## TASK GOAL
Say how many lines below hold the word "dart"; give the number by itself.

========

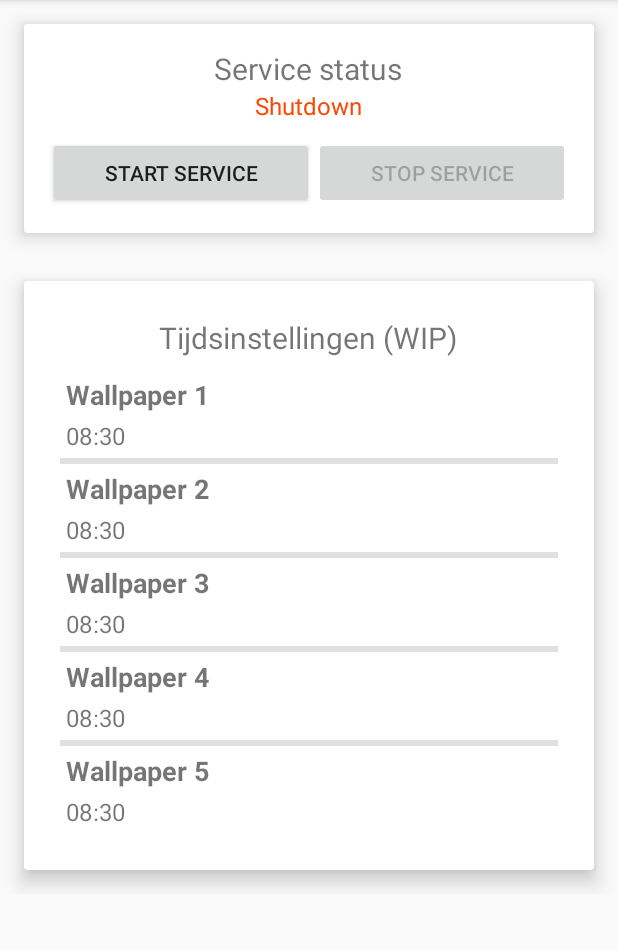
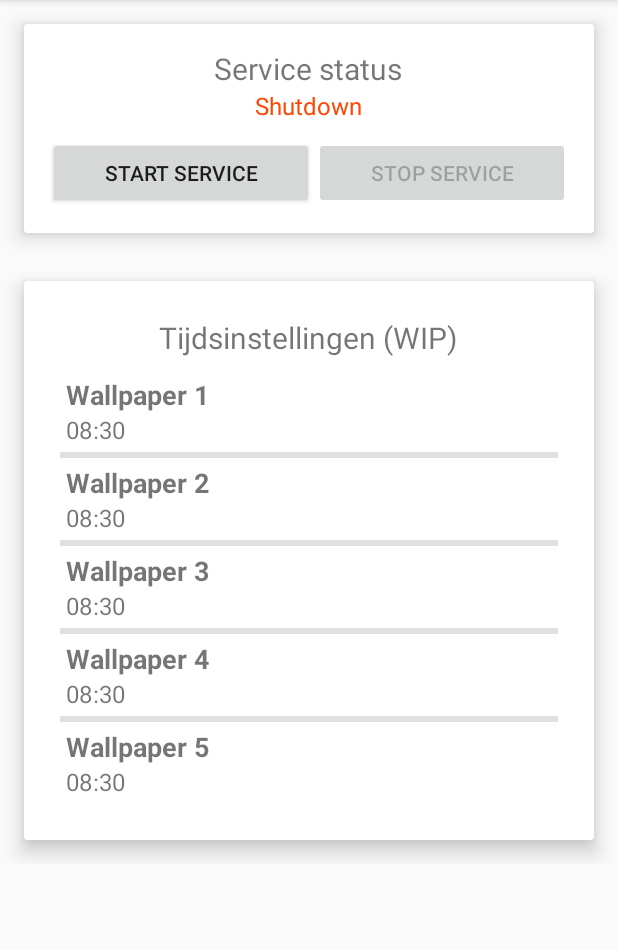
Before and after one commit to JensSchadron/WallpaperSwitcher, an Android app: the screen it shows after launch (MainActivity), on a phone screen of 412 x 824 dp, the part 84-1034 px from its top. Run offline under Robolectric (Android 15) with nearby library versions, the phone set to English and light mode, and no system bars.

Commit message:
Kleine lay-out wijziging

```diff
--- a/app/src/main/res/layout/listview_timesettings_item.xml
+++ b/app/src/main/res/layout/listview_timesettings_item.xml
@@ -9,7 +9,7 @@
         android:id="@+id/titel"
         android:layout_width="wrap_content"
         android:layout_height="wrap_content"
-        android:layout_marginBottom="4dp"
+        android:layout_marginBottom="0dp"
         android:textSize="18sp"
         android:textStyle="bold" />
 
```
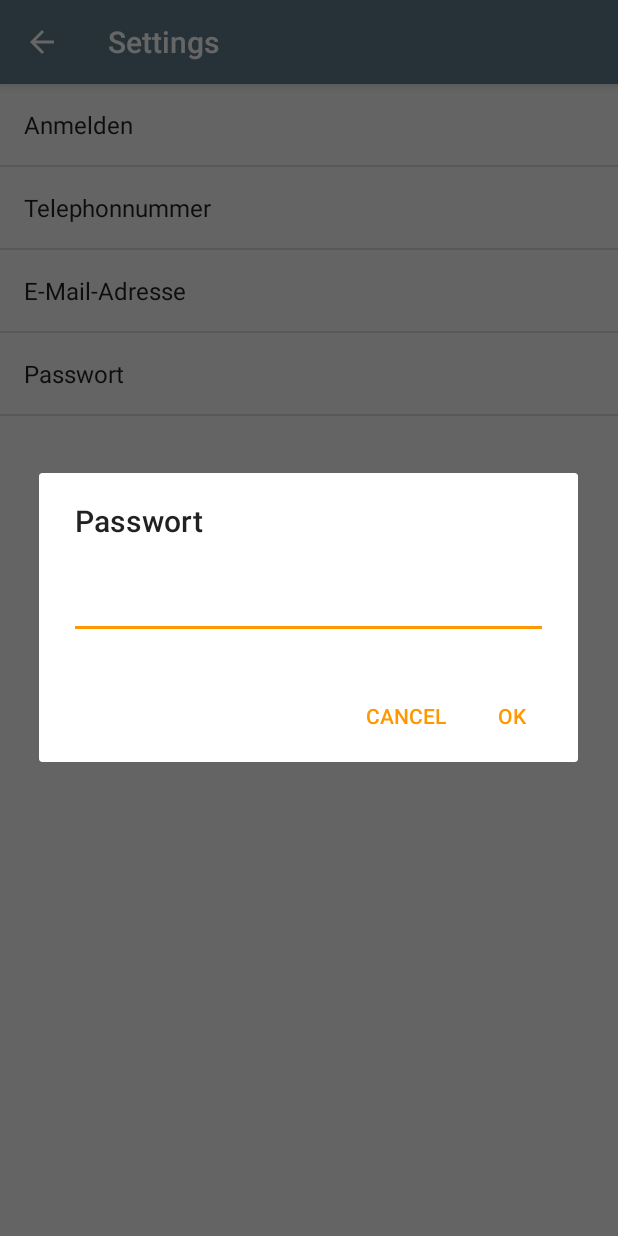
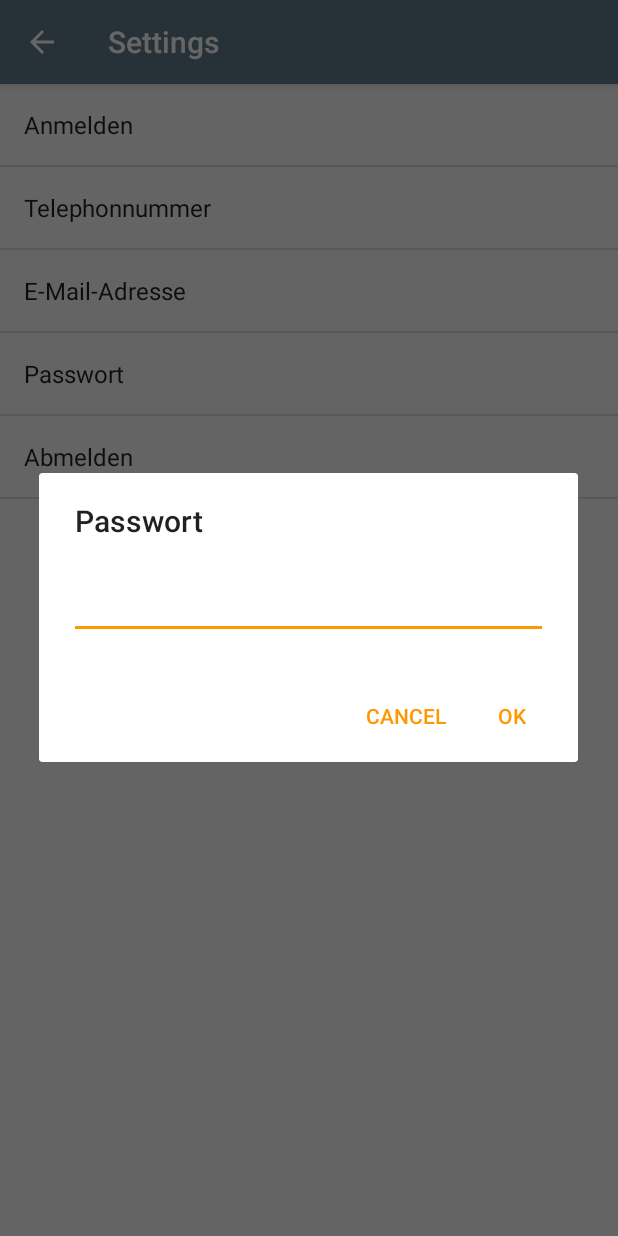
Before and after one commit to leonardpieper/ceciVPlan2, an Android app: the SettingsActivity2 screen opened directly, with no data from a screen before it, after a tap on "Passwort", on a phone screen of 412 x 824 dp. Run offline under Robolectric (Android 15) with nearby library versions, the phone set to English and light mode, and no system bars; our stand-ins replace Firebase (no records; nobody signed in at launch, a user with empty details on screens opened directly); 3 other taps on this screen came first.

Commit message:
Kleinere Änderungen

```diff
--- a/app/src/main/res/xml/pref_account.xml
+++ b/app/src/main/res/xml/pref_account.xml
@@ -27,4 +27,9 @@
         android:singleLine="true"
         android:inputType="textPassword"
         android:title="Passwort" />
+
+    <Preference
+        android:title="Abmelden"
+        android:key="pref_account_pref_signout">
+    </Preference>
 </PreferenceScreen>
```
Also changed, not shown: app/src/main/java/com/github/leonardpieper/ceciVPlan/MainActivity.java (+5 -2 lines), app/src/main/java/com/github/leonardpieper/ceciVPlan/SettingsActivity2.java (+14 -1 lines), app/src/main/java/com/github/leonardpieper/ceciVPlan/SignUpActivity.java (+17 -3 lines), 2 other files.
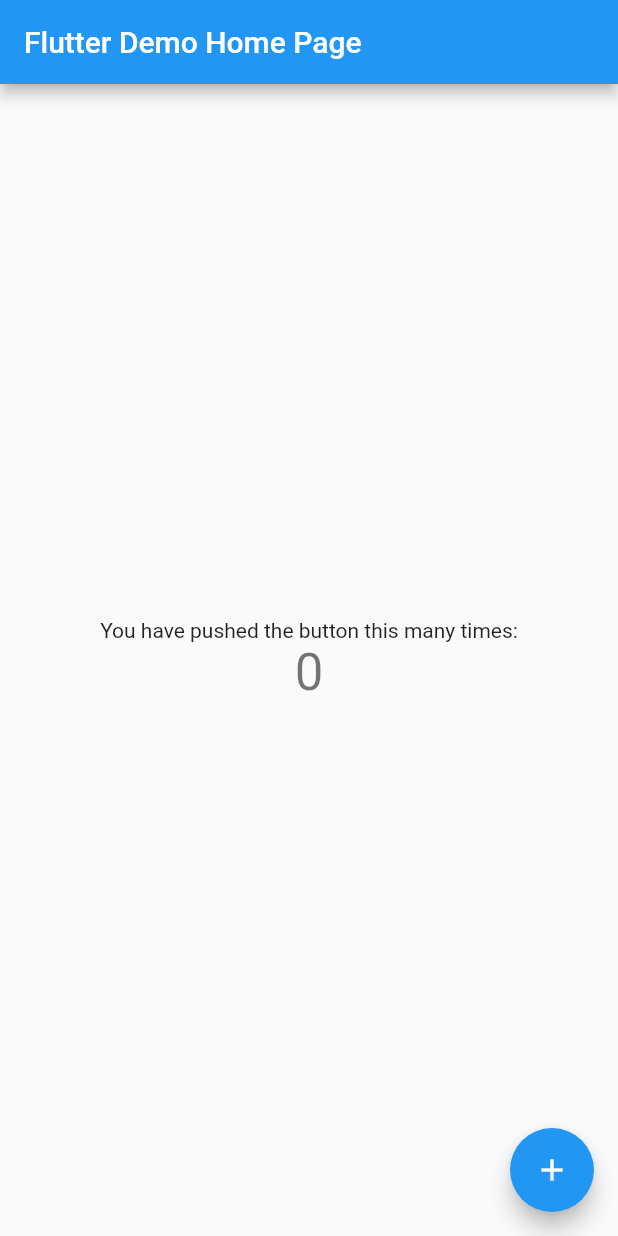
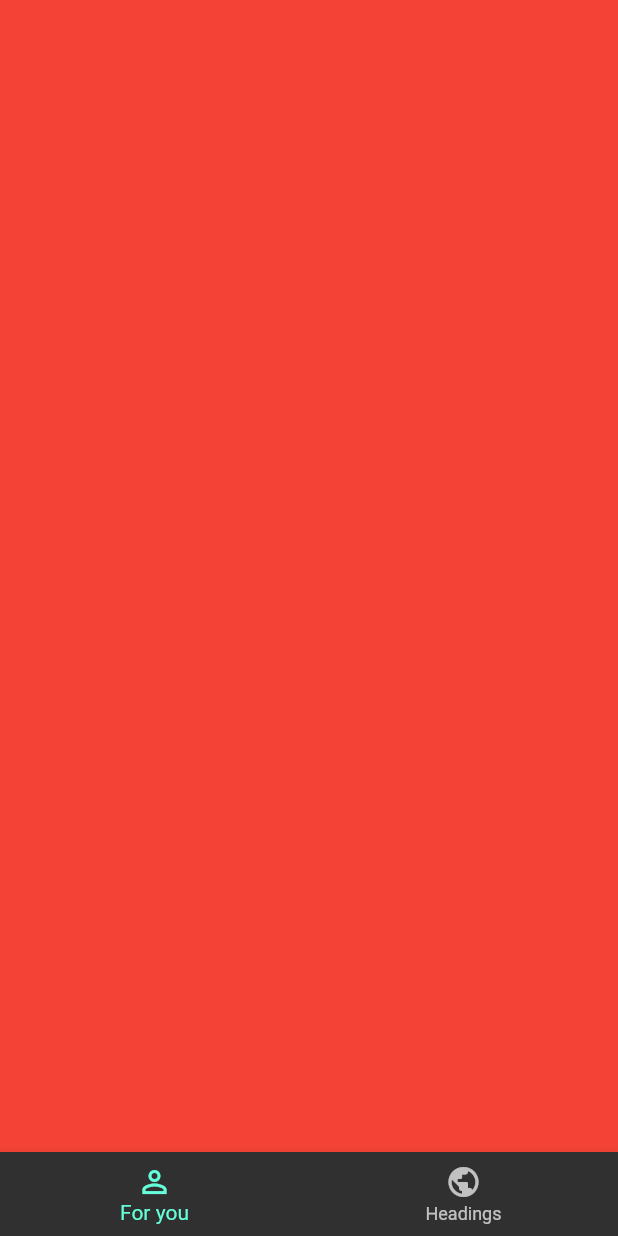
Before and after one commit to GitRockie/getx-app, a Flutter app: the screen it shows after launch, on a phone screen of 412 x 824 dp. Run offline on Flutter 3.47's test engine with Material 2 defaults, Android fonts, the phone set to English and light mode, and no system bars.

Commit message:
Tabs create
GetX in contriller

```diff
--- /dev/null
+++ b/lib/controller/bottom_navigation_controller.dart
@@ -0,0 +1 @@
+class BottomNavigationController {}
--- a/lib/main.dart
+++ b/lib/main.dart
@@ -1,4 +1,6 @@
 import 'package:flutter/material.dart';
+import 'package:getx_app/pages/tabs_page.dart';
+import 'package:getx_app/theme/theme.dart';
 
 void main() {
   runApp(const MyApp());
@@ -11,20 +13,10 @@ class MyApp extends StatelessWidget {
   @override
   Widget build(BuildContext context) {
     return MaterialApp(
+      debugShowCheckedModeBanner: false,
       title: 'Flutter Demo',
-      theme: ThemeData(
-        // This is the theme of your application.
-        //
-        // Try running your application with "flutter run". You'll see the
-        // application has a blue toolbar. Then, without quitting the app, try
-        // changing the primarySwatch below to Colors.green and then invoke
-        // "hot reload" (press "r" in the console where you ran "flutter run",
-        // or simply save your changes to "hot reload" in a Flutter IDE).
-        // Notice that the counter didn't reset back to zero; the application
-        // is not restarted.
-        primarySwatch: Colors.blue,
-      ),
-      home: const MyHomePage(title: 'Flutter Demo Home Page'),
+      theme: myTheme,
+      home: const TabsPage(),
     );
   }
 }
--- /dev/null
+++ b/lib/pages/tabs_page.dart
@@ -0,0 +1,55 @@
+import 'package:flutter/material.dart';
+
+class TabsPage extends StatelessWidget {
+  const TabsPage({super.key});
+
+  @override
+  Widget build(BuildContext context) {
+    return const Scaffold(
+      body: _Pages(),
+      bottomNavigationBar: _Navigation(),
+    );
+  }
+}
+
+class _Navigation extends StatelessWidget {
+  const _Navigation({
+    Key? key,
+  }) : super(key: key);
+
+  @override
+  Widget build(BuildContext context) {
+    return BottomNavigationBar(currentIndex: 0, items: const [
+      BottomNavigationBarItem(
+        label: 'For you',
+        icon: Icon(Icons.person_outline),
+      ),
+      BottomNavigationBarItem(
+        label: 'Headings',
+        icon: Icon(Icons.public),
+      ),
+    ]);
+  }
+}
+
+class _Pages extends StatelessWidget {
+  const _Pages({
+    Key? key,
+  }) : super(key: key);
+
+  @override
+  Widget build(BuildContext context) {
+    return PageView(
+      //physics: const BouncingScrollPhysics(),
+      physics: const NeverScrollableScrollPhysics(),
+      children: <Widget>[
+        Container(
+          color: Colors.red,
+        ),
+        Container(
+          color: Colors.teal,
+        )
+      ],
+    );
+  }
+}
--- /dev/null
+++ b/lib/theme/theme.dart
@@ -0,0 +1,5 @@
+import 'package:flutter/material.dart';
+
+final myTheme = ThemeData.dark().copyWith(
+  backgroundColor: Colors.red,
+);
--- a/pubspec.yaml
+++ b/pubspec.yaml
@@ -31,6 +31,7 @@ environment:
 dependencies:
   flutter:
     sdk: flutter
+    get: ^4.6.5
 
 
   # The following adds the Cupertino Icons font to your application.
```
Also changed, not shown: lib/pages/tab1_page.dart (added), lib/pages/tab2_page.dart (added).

========

## SOLVED EXERCISE
11